Well, Kirsty’s finally crumpled. We knew she would. Not that we wanted her to, especially after her pointed reference to everyone waiting for her to fall apart, but it had been brewing. Perhaps what tipped her over the edge, though, was not Fallon’s cricket faux pas, but Ray Charles and Betty Carter crooning Cole Porter’s “Ev’ry Time We Say Goodbye” 6-and-a-half minutes into Tuesday’s episode.
As @emilybakermusic has observed, mellow jazzy sounds have been a popular music choice on The Archers recently, and this track continues the trend. In some ways, though, it’s far from an obvious choice of song; as a classic love song, performed here as a duet as if to emphasise the romantic theme, it invites some rethinking of the words if we are to imagine them resonating with Kirsty’s position. But resonate they do, if we consider also the moments after she leaves the tea room, when she explains to Helen how she wakes up at night because the baby isn’t moving, only to find “it’s like losing him all over again.”
Written in 1944 by Cole Porter, and now part of what’s called the ‘Great American Songbook’, it’s been recorded innumerable times, both vocally and instrumentally, by many of the canonical names in jazz. (At the risk of an inappropriately amusing sidenote, it even featured on The Simpsons, in an episode with an apt title for our purposes: “Krusty Gets Busted”.) And so the song itself reiterates—keeps “saying goodbye”—across the decades, to the point that we think we know what it is “about”: romantic love. The familiar musical tropes are laid on thick in this performance too; velvety strings and lush harmonies are matched by Charles’s and Carter’s effortless vocals musing away at the melancholic lyric, and the song is only just raised up from suffocating smoothness by the occasional flick of a harp or a piano flourish.
In juxtaposing this apparent familiarity with Kirsty’s breakdown, the scene jolts us out of what we think we know—even about Kirsty. Throughout Helen’s catastrophic relationship with Rob, and in the witness box, and on the road in the rain as he tried to kidnap Jack, Kirsty was there—Helen’s stalwart defender. But here, it is Kirsty who turns instead to Helen, as the resonance of the lyrics becomes heartbreakingly clear. For in this moment, the song has to be reimagined.

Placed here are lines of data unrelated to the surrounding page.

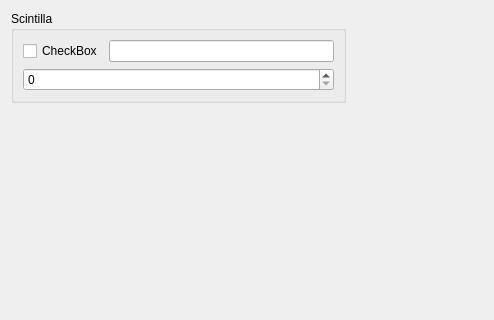
Above: src/settings/PageScintilla.ui from marcinmagier/wolverine before the change; both pictures show x 0 to 494 and y 0 to 320 of the 692 by 501 pixel window. Below: the same form after it.
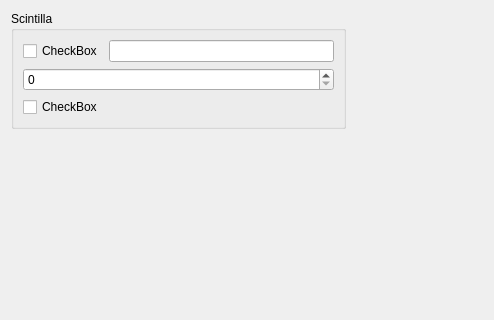
That is the form after the change.

What changed in the file:
```diff
--- a/src/settings/PageScintilla.ui
+++ b/src/settings/PageScintilla.ui
@@ -45,6 +45,13 @@
         <item>
          <widget class="QSpinBox" name="spinBox"/>
         </item>
+        <item>
+         <widget class="QCheckBox" name="checkBox_2">
+          <property name="text">
+           <string>CheckBox</string>
+          </property>
+         </widget>
+        </item>
        </layout>
       </widget>
      </item>
```
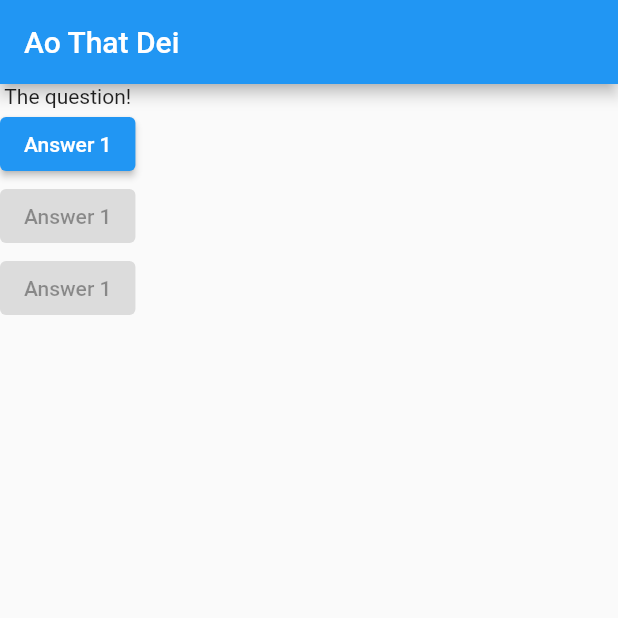
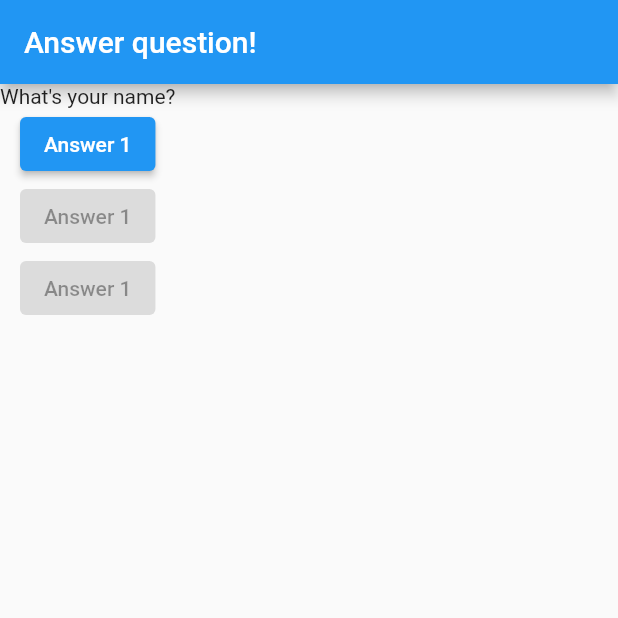
Before and after one commit to BangVu-dev/first_app_flutter, a Flutter app: the screen it shows after launch, after a tap on "Answer 1", on a phone screen of 412 x 824 dp, the top half of it. Run offline on Flutter 3.47's test engine with Material 2 defaults, Android fonts, the phone set to English and light mode, and no system bars.

```diff
--- a/lib/main.dart
+++ b/lib/main.dart
@@ -2,21 +2,36 @@ import 'package:flutter/material.dart';
 
 void main() => {runApp(MyApp())};
 
-class MyApp extends StatelessWidget {
+class MyApp extends StatefulWidget {
+  @override
+  State<StatefulWidget> createState() {
+    return MyAppState();
+  }
+}
+
+class MyAppState extends State<MyApp> {
+  var questionIndex = 0;
   void answerQuestion() {
-    print('hahahah ao ma canada!');
+    setState(() {
+      questionIndex += 1;
+    });
+    print(questionIndex);
   }
 
   @override
   Widget build(BuildContext context) {
+    var questions = [
+      'Who is the most handsome man in the world?',
+      'What\'s your name?'
+    ];
     return MaterialApp(
       home: Scaffold(
         appBar: AppBar(
-          title: Text('Ao That Dei'),
+          title: Text('Answer question!'),
         ),
         body: Column(
           children: [
-            Text('The question!'),
+            Text(questions[questionIndex]),
             ElevatedButton(onPressed: answerQuestion, child: Text('Answer 1')),
             ElevatedButton(onPressed: null, child: Text('Answer 1')),
             ElevatedButton(onPressed: null, child: Text('Answer 1')),
```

The voices may no longer be those of lovers, but of mother and (unborn) son, the latter finally acquiring the voice he never had, haunting Kirsty at night. The cloying soundworld of strings and choral harmonies become the suffocation then of Ambridge itself, with its small-world politics of cricket teams, fur coats hastily thrown on over a nightie, and gossip in the tearoom.
It is this disjuncture between the familiarity of the song’s message and the song itself on the one hand, and the radically reimagined context of Kirsty’s trauma that helps generate the emotional power in this scene. Here’s hoping that, From This Moment On, she can sleep All Through The Night, and find, At Long Last, Love.